“There an estimated one billion homeless people in the world”, states the opening of the film Kicking It, a 2008 documentary by Susan Koch and Jeff Werner. The film documents the 4th Annual Homeless World Cup, massive football (soccer) event that takes place in Cape Town, South Africa. Teams from all over the globe are selected from participating shelters and support programs that use sports as a way to get homeless people off drugs and feeling better about themselves and their lives.
The film follows 6 players from different countries: Damien, 23, Ireland – Alex, 29, Kenya – Jesus, 62, Spain – Craig, 19, USA – Slava, 27, Russia, and Najib, 23, Afghanistan. Each person has a different story to tell regarding how they came to be homeless, shattering many stereotypes. Yes, there are some pasts that have drug and alcohol problems, but there are also stories of childhood abandonment and being driven out of your home in a war torn country. Even though the ages and histories of the players are so different, they’re all there for similar reasons. Each of them wants to be a better person and create a brighter future for himself. Each has something to prove to himself as well as their fellow citizens.
The Russian team is determined to win to draw attention to the homeless situation in their country. Apparently the issue there is so taboo that it is never discussed, even on a political level, and there is no one to help the homeless improve their lives. The Kenyan team wants to prove that they’re good enough players to compete, as there had never been a Kenyan team in the actual World Cup. Alex comes from a village that is so poor that they don’t even have a pitch where kids could clean to properly play soccer – until the community comes together to build one with Alex leading the way.
The most important aspects of the Homeless World Cup are rebuilding confidence and community amongst a group that is constantly made to feel lowly and that there’s no place they belong. As Mel Young, co-founder of the HWC says, “Homeless people generally have low self esteem and feel isolated. When they’re on a team they start to build. When they come to the world cup, they can stand proud.” He believes football can solve major world problems. Since the whole world plays soccer, perhaps playing together can create a better world.
By the end of the HWC, over 2/3 of its participants have improved their lives for the better, by getting off drugs, getting jobs or finding a better housing situation. Kicking It emphasizes the importance of play in order to be a happy and healthy person. Even those players that weren’t selected for the HWC still felt better just playing the game.

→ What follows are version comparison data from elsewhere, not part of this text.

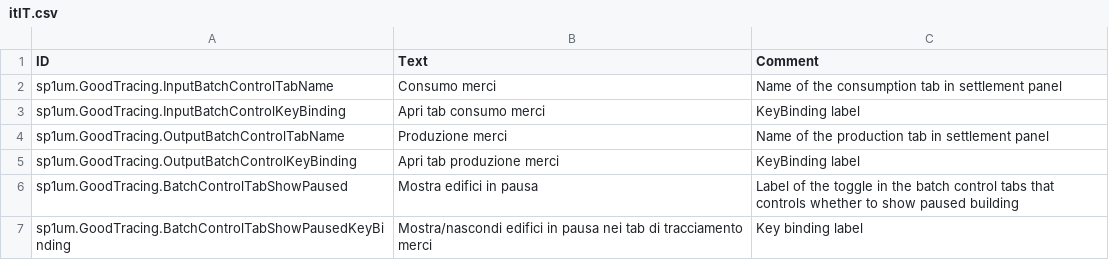
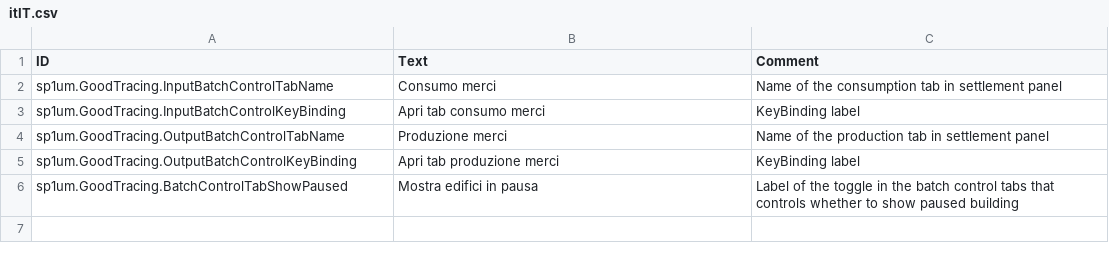
Before and after one commit to spium/timberborn-modding, a CSV file: Assets/Mods/GoodTracing/Data/Localizations/itIT.csv, drawn as a sheet.

Commit message:
feat(good-tracing): remove useless key binding for show paused buildings

```diff
--- a/Assets/Mods/GoodTracing/Data/Localizations/itIT.csv
+++ b/Assets/Mods/GoodTracing/Data/Localizations/itIT.csv
@@ -6,2 +6 @@ sp1um.GoodTracing.OutputBatchControlKeyBinding,Apri tab produzione merci,KeyBind
 sp1um.GoodTracing.BatchControlTabShowPaused,Mostra edifici in pausa,Label of the toggle in the batch control tabs that controls whether to show paused building
-sp1um.GoodTracing.BatchControlTabShowPausedKeyBinding,Mostra/nascondi edifici in pausa nei tab di tracciamento merci,Key binding label
```
Also changed, not shown: Assets/Mods/GoodTracing/Data/Localizations/enUS.csv, 5 other files.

It also focuses on how the social aspect of games and team sports can elevate humanity, whether it’s one person’s self esteem or the outlook of an entire nation.